SAN JOSE, Calif. (KRON) — The first-of-its-kind “Universal Basic Income” initiative launched in Santa Clara County is set to financially assist young adults who are transitioning out of the foster care system.
Under the pilot program young adults who age out of the foster care system will now receive a $1,000 monthly for the next year.
For 24-year-old Nayeli Grano who is transitioning out of the county’s foster care system, says the new pilot program came at a crucial time where foster young adults, like herself, have been hit hard due to the COVID-19 pandemic.
“I think its amazing, I think this is a new opportunity for out-coming foster youth to just grow,” said Grano.
“If it was hard before to achieve our dreams now with this pandemic is even harder or to even think that we can possibly do something.”
Uncertainty over future
Grano says individuals in the foster care system are uncertain if they will receive any assistance as the county has focused much of its attention on stopping the spread of COVID-19.
“Not only do foster youth work minimum wage jobs and now with the pandemic a lot of those jobs are the ones that people lost,” said Grano.
Grano tells KRON4 although she is not yet part of the UBI program, she understands the struggles foster youth and young adults face to garner any sort of assistance.
“Me just knowing that I am going to be hopefully getting something when I turn 25 makes me feel more relaxed.”
“It helps a lot knowing that we’re going to be able to pay rent or pay things that we need for school … this just opens the door to new things.”
“Universal Basic Income”
Giséle Huff, president of San Francisco-based nonprofit Gerald Huff Fund for Humanity was instrumental in assisting Supervisor Cortese in bringing the first-of-its-kind UBI program to Santa Clara County.
In memory of Huff’s late son — the nonprofit is dedicated to bringing awareness on the concept of Universal Basic Income as a transitional solution to current societal issues.
“We’re looking for it to be a federal program that is implemented so that every American gets a $1,000 a month from the age of 18 on,” said Huff.
“Knowing that you have that floor … gives you the kind of freedom to pursue your dreams especially when you are a young person.”
For Grano and for many foster youth in the system express a desire to pursue a higher education in hopes to one day help out others with similar upbringings.
Grano is currently majoring in sociology and minoring in psychology at San Jose City College.
“I plan to be a probation officer because my passion is to help youth realize their full potential,” said Grano.
“I want them to realize that just because we come from a certain background doesn’t mean that we have to stay there and that we’re not going to achieve anything more … because we definitely can.”
Santa Clara County Board of Supervisors approved the program last month after the board initially told Supervisor Cortese the county will not be pursuing any new initiatives due to the pandemic.
Supervisor Cortese grew up in San Jose and says he understands the importance of assisting young people especially those who are transitioning out of foster care.
“Youth that are 21 through about 24 maybe 25 coming out of foster families who are now transitioning to the wide world out there are really in struggle right now — they have struggled for years,” said Cortese.

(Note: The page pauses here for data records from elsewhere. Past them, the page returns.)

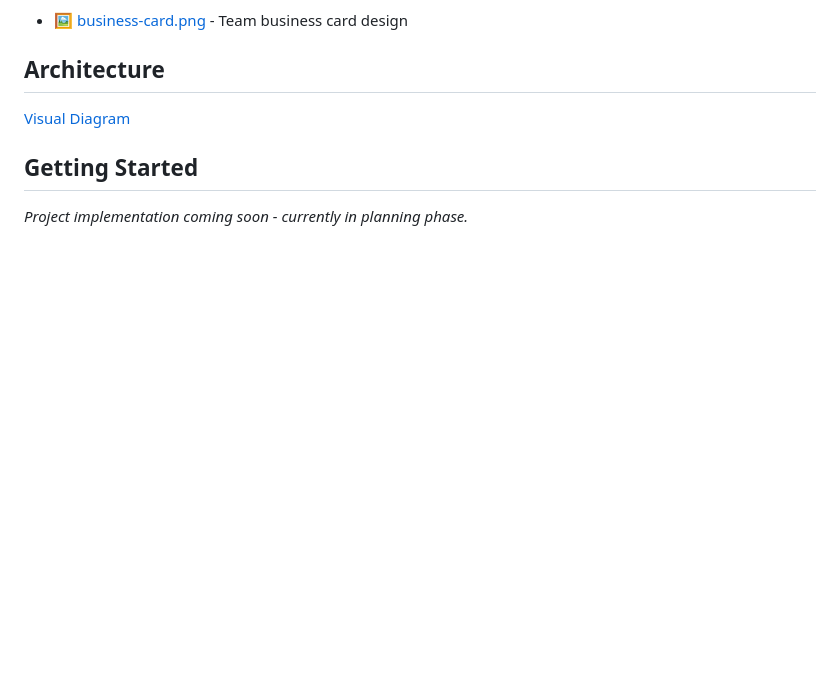
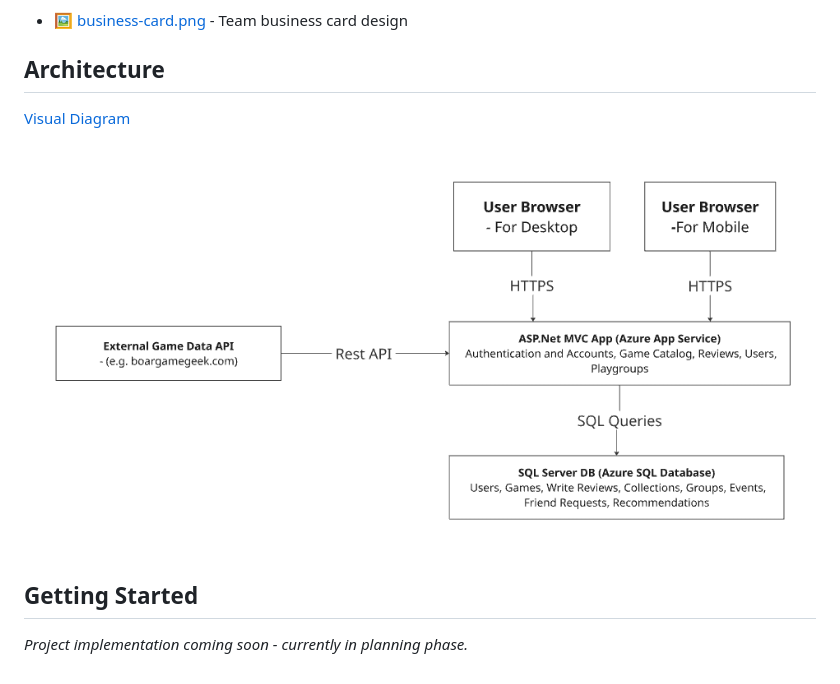
Before and after one commit to aceboll23/Senior-Project-Typing-Heads, a Markdown page: README.md, the part around the change. Drawn GitHub-style; pictures changed too: documents/architecture-diagram.png (added); blank space fills up the shorter version.

Commit message:
Added a png for the architecture diagram.

```diff
--- a/README.md
+++ b/README.md
@@ -38,6 +38,8 @@ Ideas explored can be viewed in this [Mindmap](https://miro.com/app/board/uXjVGP
 
 [Visual Diagram](https://miro.com/app/board/uXjVGO1p6sY=/)
 
+![Image of the Architecture Diagram](./documents/architecture-diagram.png)
+
 ## Getting Started
 
 *Project implementation coming soon - currently in planning phase.*
```
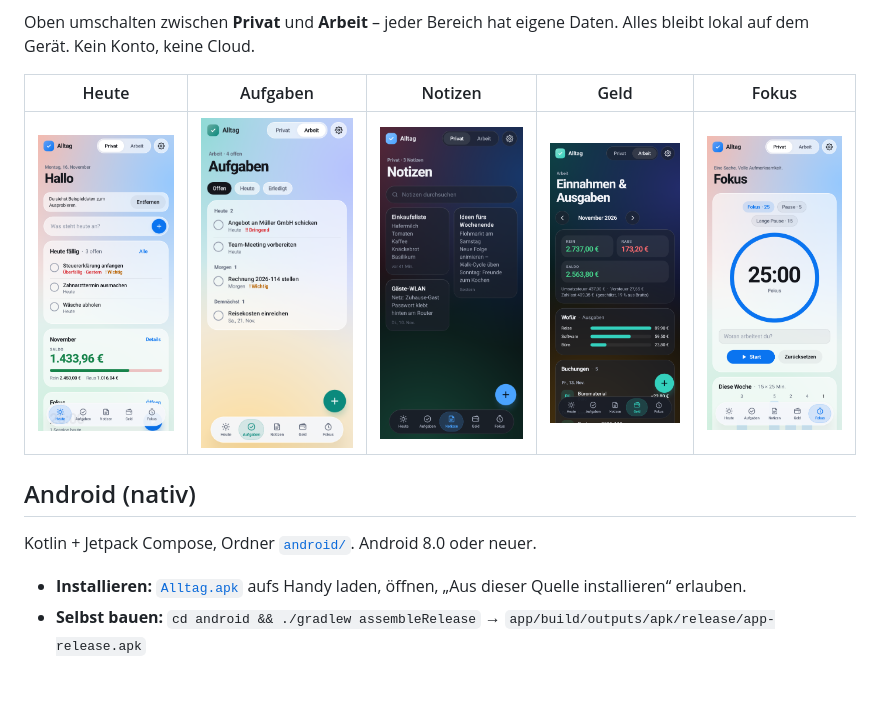
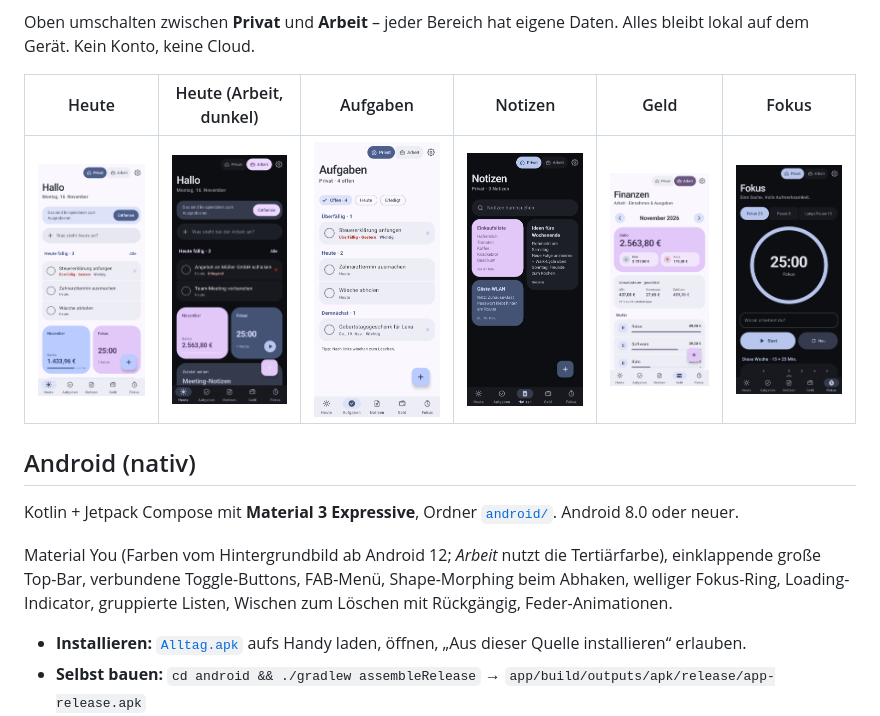
Before and after one commit to Myria-Jr/MY-HOME, a Markdown page: README.md, the part around the change. Drawn GitHub-style; pictures changed too: android/screenshots/aufgaben-arbeit.png, android/screenshots/fokus.png, android/screenshots/geld-arbeit.png; blank space fills up the shorter version.

```diff
--- a/README.md
+++ b/README.md
@@ -11,13 +11,15 @@ Die eine App für jeden Tag – privat und für die Arbeit.
 Oben umschalten zwischen **Privat** und **Arbeit** – jeder Bereich hat eigene Daten.
 Alles bleibt lokal auf dem Gerät. Kein Konto, keine Cloud.
 
-| Heute | Aufgaben | Notizen | Geld | Fokus |
-|---|---|---|---|---|
-| ![](android/screenshots/heute.png) | ![](android/screenshots/aufgaben-arbeit.png) | ![](android/screenshots/notizen.png) | ![](android/screenshots/geld-arbeit.png) | ![](android/screenshots/fokus.png) |
+| Heute | Heute (Arbeit, dunkel) | Aufgaben | Notizen | Geld | Fokus |
+|---|---|---|---|---|---|
+| ![](android/screenshots/heute.png) | ![](android/screenshots/heute-dark-arbeit.png) | ![](android/screenshots/aufgaben-arbeit.png) | ![](android/screenshots/notizen.png) | ![](android/screenshots/geld-arbeit.png) | ![](android/screenshots/fokus.png) |
 
 ## Android (nativ)
 
-Kotlin + Jetpack Compose, Ordner [`android/`](android). Android 8.0 oder neuer.
+Kotlin + Jetpack Compose mit **Material 3 Expressive**, Ordner [`android/`](android). Android 8.0 oder neuer.
+
+Material You (Farben vom Hintergrundbild ab Android 12; *Arbeit* nutzt die Tertiärfarbe), einklappende große Top-Bar, verbundene Toggle-Buttons, FAB-Menü, Shape-Morphing beim Abhaken, welliger Fokus-Ring, Loading-Indicator, gruppierte Listen, Wischen zum Löschen mit Rückgängig, Feder-Animationen.
 
 - **Installieren:** [`Alltag.apk`](Alltag.apk) aufs Handy laden, öffnen, „Aus dieser Quelle installieren“ erlauben.
 - **Selbst bauen:** `cd android && ./gradlew assembleRelease` → `app/build/outputs/apk/release/app-release.apk`
```
Also changed, not shown: 11 other files.
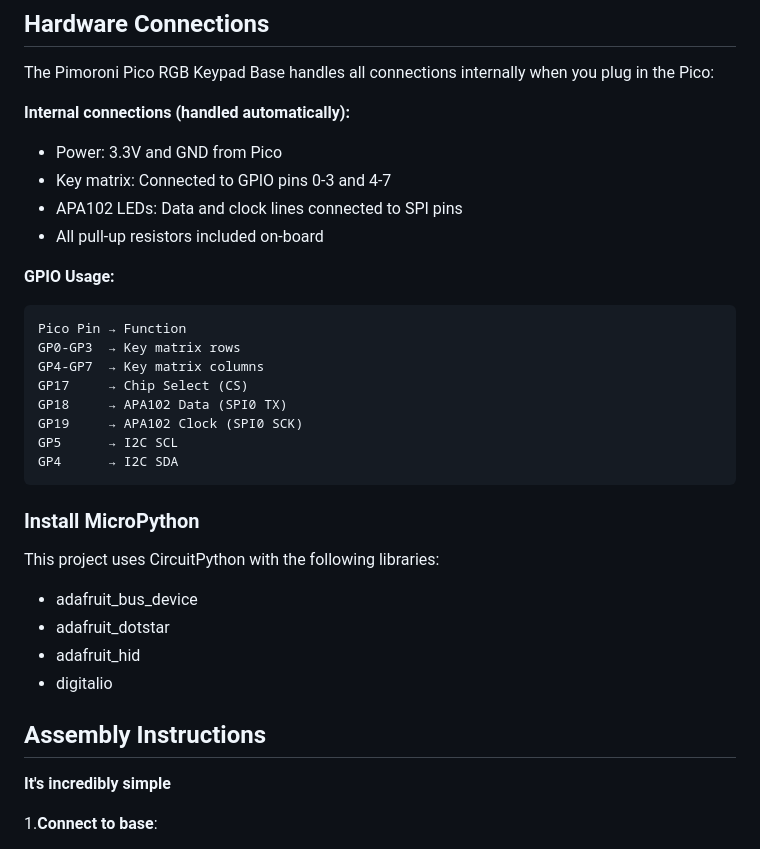
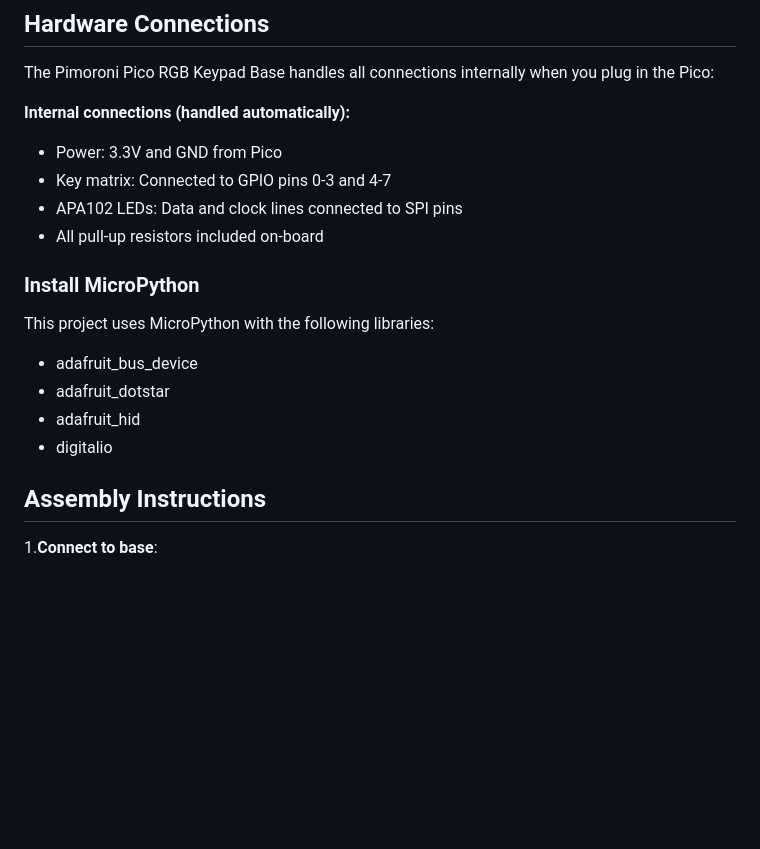
Before and after one commit to English-Garfield/picoMacroPad, a Markdown page: README.md, the part around the change. Drawn GitHub-style; blank space fills up the shorter version.

````diff
--- a/README.md
+++ b/README.md
@@ -21,22 +21,10 @@ The Pimoroni Pico RGB Keypad Base handles all connections internally when you pl
 - APA102 LEDs: Data and clock lines connected to SPI pins
 - All pull-up resistors included on-board
 
-**GPIO Usage:**
-```
-Pico Pin → Function
-GP0-GP3  → Key matrix rows
-GP4-GP7  → Key matrix columns
-GP17     → Chip Select (CS)
-GP18     → APA102 Data (SPI0 TX)
-GP19     → APA102 Clock (SPI0 SCK)
-GP5      → I2C SCL
-GP4      → I2C SDA
-```
-
 
 ### Install MicroPython
 
-This project uses CircuitPython with the following libraries:
+This project uses MicroPython with the following libraries:
 - adafruit_bus_device
 - adafruit_dotstar
 - adafruit_hid
@@ -44,8 +32,6 @@ This project uses CircuitPython with the following libraries:
 
 
 ## Assembly Instructions
-
-**It's incredibly simple**
 
 1.**Connect to base**:
    - Simply plug the Pico directly into the keypad base
````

“We’re very excited .. I think it’s going to empower them and give them the ability to start making better decisions and good decisions about how to invest their own money.”
In an effort to get the much needed money into the hands of the participating 72 foster young adults — the county will not require them to complete any additional steps to receive their funds.
The UBI program will use $900,000 in funding through the county’s general fund to assist the participating young adults with no requirements on how they can spend their money.
“We’re not going to tell them what they have to do or how they have to do it specifically because that’s arguably been a failure of the system when we start getting too restrictive about what people should do with their social services benefits,” said Cortese.
In addition to the $1,000 a month the 72 young adults in the program will be given — the county will also offer financial coaching in partnership with MyPath and Excite Credit Union.